[Opening RECORDS FOR THE TASK section]
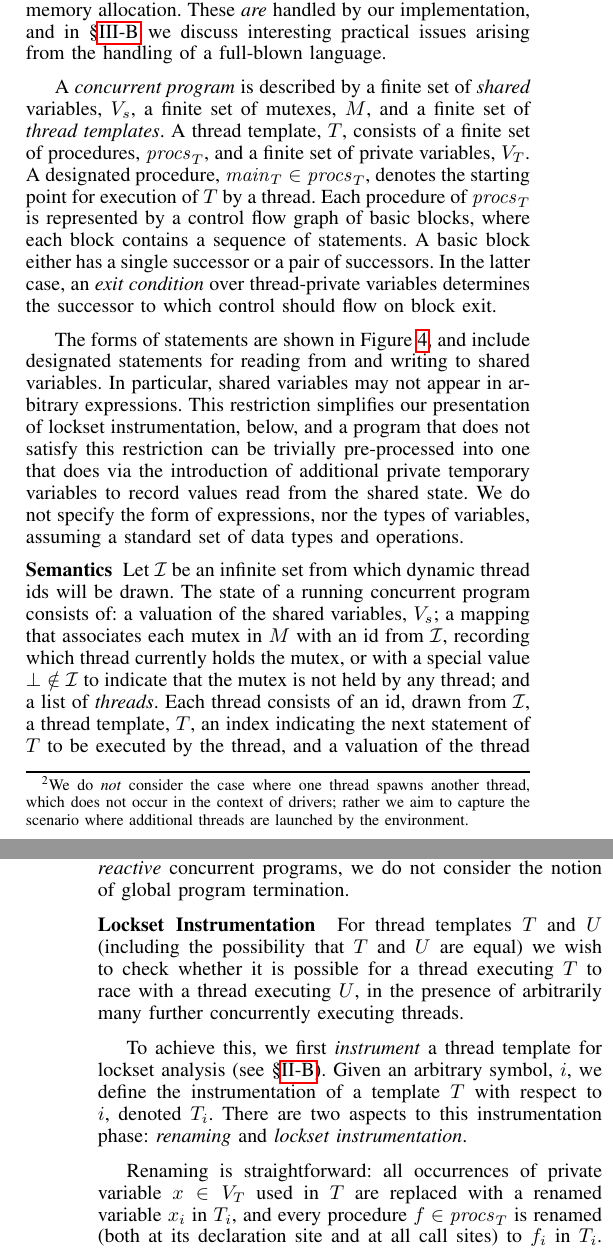
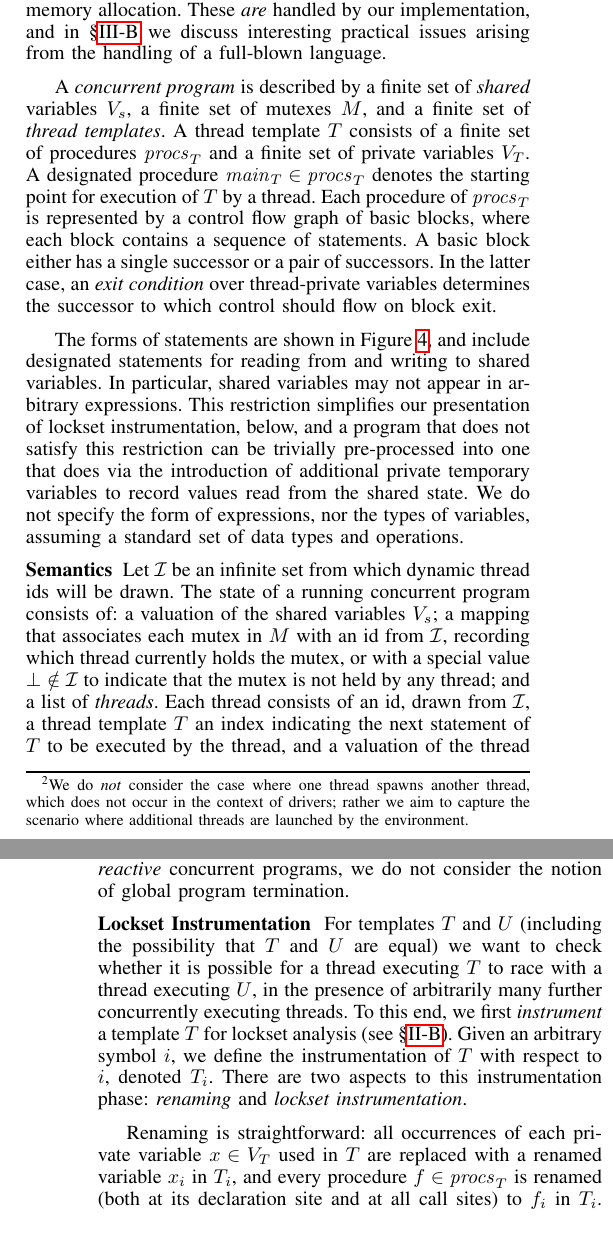
Before and after one commit to pdeligia/WhoopPaper, a LaTeX paper (paper.tex, which reads whoop.tex): two parts of the columns of pages 3 and 4 of 12, joined at a grey line, cut so that both start at the same text. Compiled offline with pdfLaTeX.

Commit message:
space hack

```diff
--- a/whoop.tex
+++ b/whoop.tex
@@ -16,7 +16,7 @@ We now detail the approach in a semi-formal manner, in the context of a simple c
 %
 We consider a concurrent programming model where an unbounded number of threads execute a set of pre-defined \emph{thread templates}.  At any given point of execution a certain number of threads are active, each thread executing a particular template.  In the context of device drivers, a thread template corresponds to a driver entry point, and multiple instances of the same thread template may execute concurrently, just as multiple invocations of a single driver entry point may be concurrent.  Further threads may start executing at any point during execution; in the context of device drivers this corresponds to the OS invoking additional driver entry points.\footnote{We do \emph{not} consider the case where one thread spawns another thread, which does not occur in the context of drivers; rather we aim to capture the scenario where additional threads are launched by the environment.}  For ease of presentation only, our model does not feature aggregate data types, pointers or dynamic memory allocation.  These \emph{are} handled by our implementation, and in \S\ref{sec:implementation} we discuss interesting practical issues arising from the handling of a full-blown language.
 
-A \emph{concurrent program} is described by a finite set of \emph{shared} variables, $\sharedvars$, a finite set of mutexes, $\mutexes$, and a finite set of \emph{thread templates}.  A thread template, $T$, consists of a finite set of procedures, $\procedures{T}$, and a finite set of private variables, $\variables{T}$.  A designated procedure, $\mainforthread{T} \in \procedures{T}$, denotes the starting point for execution of $T$ by a thread.  Each procedure of $\procedures{T}$ is represented by a control flow graph of basic blocks, where each block contains a sequence of statements.  A basic block either has a single successor or a pair of successors.  In the latter case, an \emph{exit condition} over thread-private variables determines the successor to which control should flow on block exit.
+A \emph{concurrent program} is described by a finite set of \emph{shared} variables $\sharedvars$, a finite set of mutexes $\mutexes$, and a finite set of \emph{thread templates}.  A thread template $T$ consists of a finite set of procedures $\procedures{T}$ and a finite set of private variables $\variables{T}$.  A designated procedure $\mainforthread{T} \in \procedures{T}$ denotes the starting point for execution of $T$ by a thread.  Each procedure of $\procedures{T}$ is represented by a control flow graph of basic blocks, where each block contains a sequence of statements.  A basic block either has a single successor or a pair of successors.  In the latter case, an \emph{exit condition} over thread-private variables determines the successor to which control should flow on block exit.
 
 The forms of statements are shown in Figure~\ref{fig:statements}, and include designated statements for reading from and writing to shared variables.  In particular, shared variables may not appear in arbitrary expressions.  This restriction simplifies our presentation of lockset instrumentation, below, and a program that does not satisfy this restriction can be trivially pre-processed into one that does via the introduction of additional private temporary variables to record values read from the shared state.  We do not specify the form of expressions, nor the types of variables, assuming a standard set of data types and operations.
 
@@ -63,11 +63,11 @@ A thread terminates if it reaches the end of $\mainforthread{T}$; in this case t
 
 \noindent\textbf{Lockset Instrumentation }
 %
-For thread templates $T$ and $U$ (including the possibility that $T$ and $U$ are equal) we wish to check whether it is possible for a thread executing $T$ to race with a thread executing $U$, in the presence of arbitrarily many further concurrently executing threads.
+For templates $T$ and $U$ (including the possibility that $T$ and $U$ are equal) we want to check whether it is possible for a thread executing $T$ to race with a thread executing $U$, in the presence of arbitrarily many further concurrently executing threads.
+%
+To this end, we first \emph{instrument} a template $T$ for lockset analysis (see \S\ref{bg:lockset}).  Given an arbitrary symbol $i$, we define the instrumentation of $T$ with respect to $i$, denoted $\instrument{T}{i}$.  There are two aspects to this instrumentation phase: \emph{renaming} and \emph{lockset instrumentation}.
 
-To achieve this, we first \emph{instrument} a thread template for lockset analysis (see \S\ref{bg:lockset}).  Given an arbitrary symbol, $i$, we define the instrumentation of a template $T$ with respect to $i$, denoted $\instrument{T}{i}$.  There are two aspects to this instrumentation phase: \emph{renaming} and \emph{lockset instrumentation}.
-
-Renaming is straightforward: all occurrences of private variable $x \in \variables{T}$ used in $T$ are replaced with a renamed variable $\instrument{x}{i}$ in $\instrument{T}{i}$, and every procedure $f \in \procedures{T}$ is renamed (both at its declaration site and at all call sites) to $\instrument{f}{i}$ in $\instrument{T}{i}$.  The purpose of renaming is to ensure that when we analyze a pair of templates, $T$ and $U$, both templates execute distinct procedures and operate on distinct private data.  This is vital in the case where $T$ and $U$ are the same.
+Renaming is straightforward: all occurrences of each private variable $x \in \variables{T}$ used in $T$ are replaced with a renamed variable $\instrument{x}{i}$ in $\instrument{T}{i}$, and every procedure $f \in \procedures{T}$ is renamed (both at its declaration site and at all call sites) to $\instrument{f}{i}$ in $\instrument{T}{i}$.  The purpose of renaming is to ensure that when we analyze a pair of templates, $T$ and $U$, both templates execute distinct procedures and operate on distinct private data.  This is vital in the case where $T$ and $U$ are the same.
 
 \begin{figure}
 \footnotesize
```
Also changed, not shown: whoop.tex (2 more changed lines).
[Closing RECORDS FOR THE TASK section]
-- PROMPT --
Wherever the string "whoop" appears in the data above, copy the line it sits in.

-- THE ANSWER --
Before and after one commit to pdeligia/WhoopPaper, a LaTeX paper (paper.tex, which reads whoop.tex): two parts of the columns of pages 3 and 4 of 12, joined at a grey line, cut so that both start at the same text. Compiled offline with pdfLaTeX.
--- a/whoop.tex
+++ b/whoop.tex
Also changed, not shown: whoop.tex (2 more changed lines).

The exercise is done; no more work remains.